"EPA's conclusions are not based on sound science but rather on political science. Its findings are premature, given that the Agency has not gone through the necessary peer-review process, and there are still serious outstanding questions regarding EPA's data and methodology," Senator Inhofe said.
"This announcement is part of President Obama's war on fossil fuels and his determination to shut down natural gas production. Unfortunately for Americans, his agenda destroys good paying jobs in one of the few industries that is thriving, and increases our dependence on foreign oil.

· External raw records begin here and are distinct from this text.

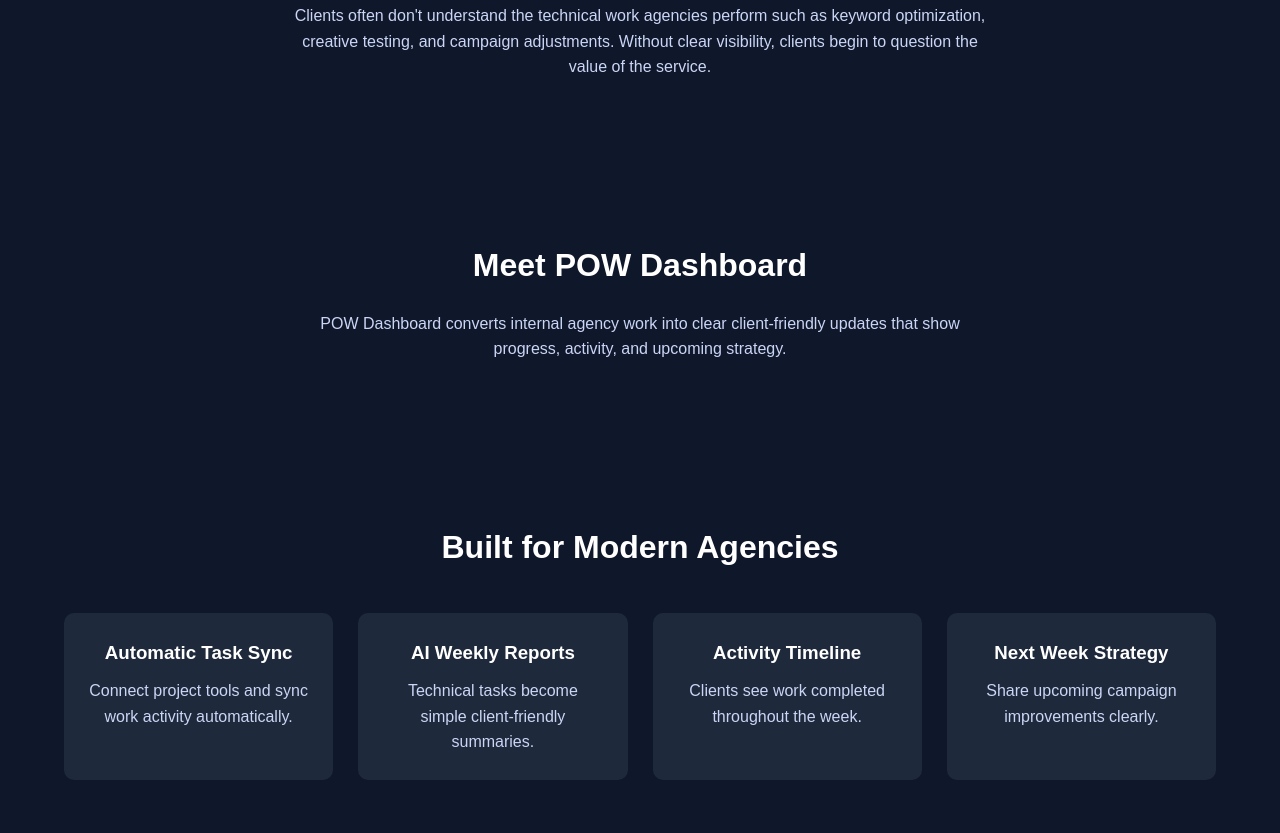
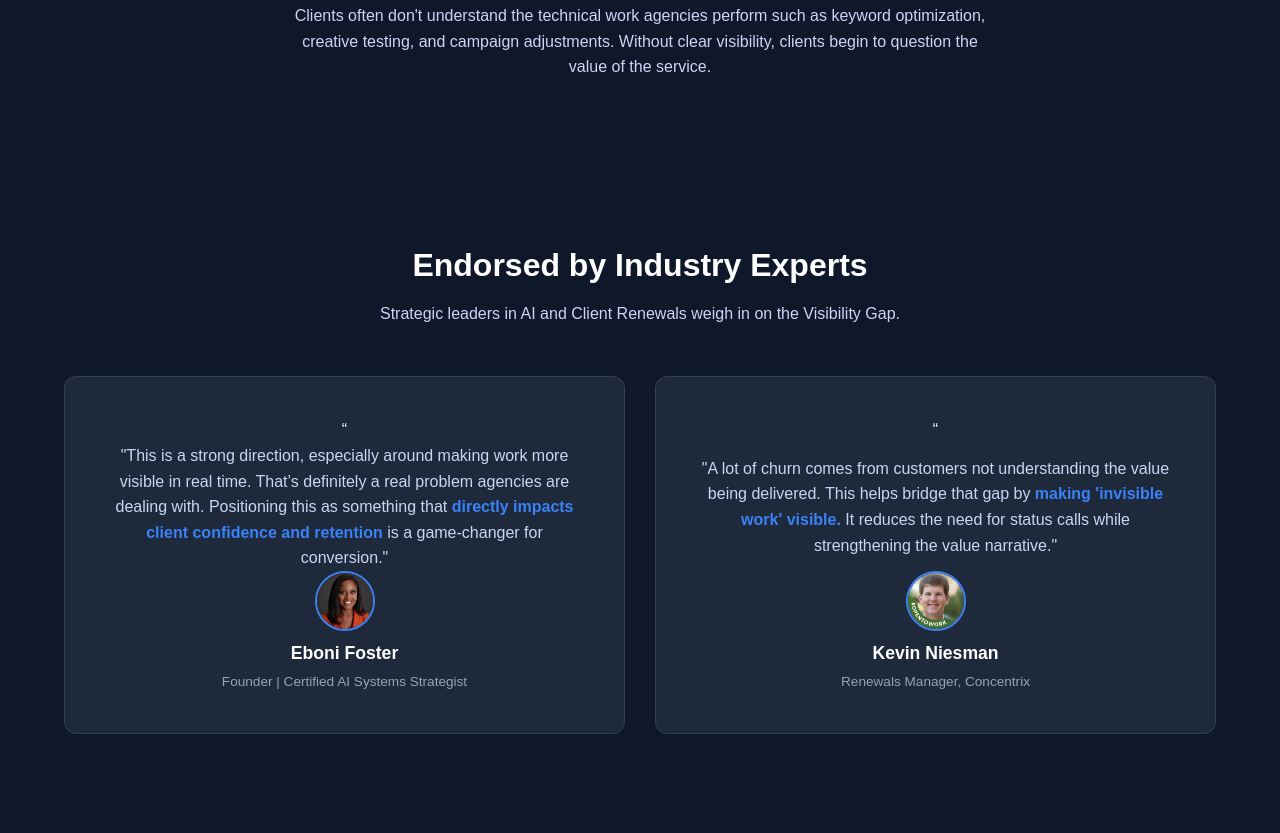
Before and after one commit to codebygs-sass/pow-dash, a plain HTML site: page index.html in a window 1280 px wide. Shown: the part 1427-2260 px from the top of the page. Drawn offline with Linux system fonts and the light colour scheme.

Commit message:
Add Testimonials

```diff
--- a/index.html
+++ b/index.html
@@ -296,16 +296,58 @@
       </div>
     </section>
 
-    <!-- SOLUTION -->
+    <section class="section" id="testimonials" style="background: #0f172a">
+      <div class="container">
+        <h2 style="margin-bottom: 10px">Endorsed by Industry Experts</h2>
+        <p style="margin-bottom: 50px">
+          Strategic leaders in AI and Client Renewals weigh in on the Visibility
+          Gap.
+        </p>
 
-    <section class="section">
-      <div class="container">
-        <h2>Meet POW Dashboard</h2>
+        <div class="testimonials-grid">
+          <div class="testimonial-card">
+            <div class="quote-icon">“</div>
+            <p>
+              "This is a strong direction, especially around making work more
+              visible in real time. That’s definitely a real problem agencies
+              are dealing with. Positioning this as something that
+              <strong>directly impacts client confidence and retention</strong>
+              is a game-changer for conversion."
+            </p>
+            <div class="user-profile">
+              <img
+                src="./images/eboni.jpg"
+                alt="Eboni Foster"
+                class="user-avatar"
+              />
+              <div class="user-info">
+                <h4>Eboni Foster</h4>
+                <span>Founder | Certified AI Systems Strategist</span>
+              </div>
+            </div>
+          </div>
 
-        <p>
-          POW Dashboard converts internal agency work into clear client-friendly
-          updates that show progress, activity, and upcoming strategy.
-        </p>
+          <div class="testimonial-card">
+            <div class="quote-icon">“</div>
+            <p>
+              "A lot of churn comes from customers not understanding the value
+              being delivered. This helps bridge that gap by
+              <strong>making 'invisible work' visible.</strong> It reduces the
+              need for status calls while strengthening the value narrative."
+            </p>
+            <div class="user-profile">
+              <img
+                src="./images/kim.jpg"
+                alt="Kevin Niesman"
+                class="user-avatar"
+              />
+              <div class="user-info">
+                <h4>Kevin Niesman</h4>
+                <span>Renewals Manager, Concentrix</span>
+              </div>
+            </div>
+          </div>
+        </div>
       </div>
     </section>
 
@@ -460,6 +502,53 @@
             .total-saved-display {
               font-size: 48px;
             }
+          }
+          .testimonials-grid {
+            display: grid;
+            grid-template-columns: repeat(auto-fit, minmax(350px, 1fr));
+            gap: 30px;
+            justify-content: center;
+          }
+
+          .testimonial-card {
+            background: #1e293b;
+            padding: 40px;
+            border-radius: 12px;
+            border: 1px solid #334155;
+            display: flex;
+            flex-direction: column;
+            justify-content: space-between;
+            transition: 0.3s ease;
+          }
+
+          .testimonial-card:hover {
+            border-color: #3b82f6;
+            transform: translateY(-5px);
+          }
+
+          .user-avatar {
+            width: 60px;
+            height: 60px;
+            border-radius: 50%;
+            border: 2px solid #3b82f6;
+            object-fit: cover;
+          }
+
+          .user-info h4 {
+            color: white;
+            margin: 0;
+            font-size: 1.1rem;
+          }
+
+          .user-info span {
+            color: #94a3b8;
+            font-size: 0.85rem;
+            display: block;
+            margin-top: 4px;
+          }
+
+          .testimonial-card p strong {
+            color: #3b82f6;
           }
         </style>
 
```
Also changed, not shown: images/eboni.jpg (added), images/kim.jpg (added).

"As recently as November 9, 2011 EPA Regional Administrator James Martin said that the results of the latest round of testing in Pavillion were not significantly different from the first two rounds of testing, which showed no link between hydraulic fracturing and contamination. Yet only a few weeks later, EPA has decided the opposite. EPA is clearly not prepared to be making conclusions.
"There is a pattern emerging here. Just a few months ago, the EPA Inspector General found that EPA cut corners on the endangerment finding to come to what appears to be a predetermined conclusion to regulate greenhouse gases. This most recent study on hydraulic fracturing is apparently more of the same in the Obama Administration's ongoing war on affordable energy.
"It is irresponsible for EPA to release such an explosive announcement without objective peer review. Given the serious flaws in EPA's process, I have asked EPA Administrator Lisa Jackson to release all the data, methodologies and protocols that have been used, and she has made a commitment to do so. Also, because this study is a new scientific inquiry and these methods will be used nationwide, I strongly believe that it should be considered a Highly Influential Scientific Study (HISA) and undergo the required objective peer review process. I hope Administrator Jackson will agree to this, and, as Ranking Member of the Senate Committee on Environment and Public Works, I will continue to ensure that there is rigorous oversight over EPA's process."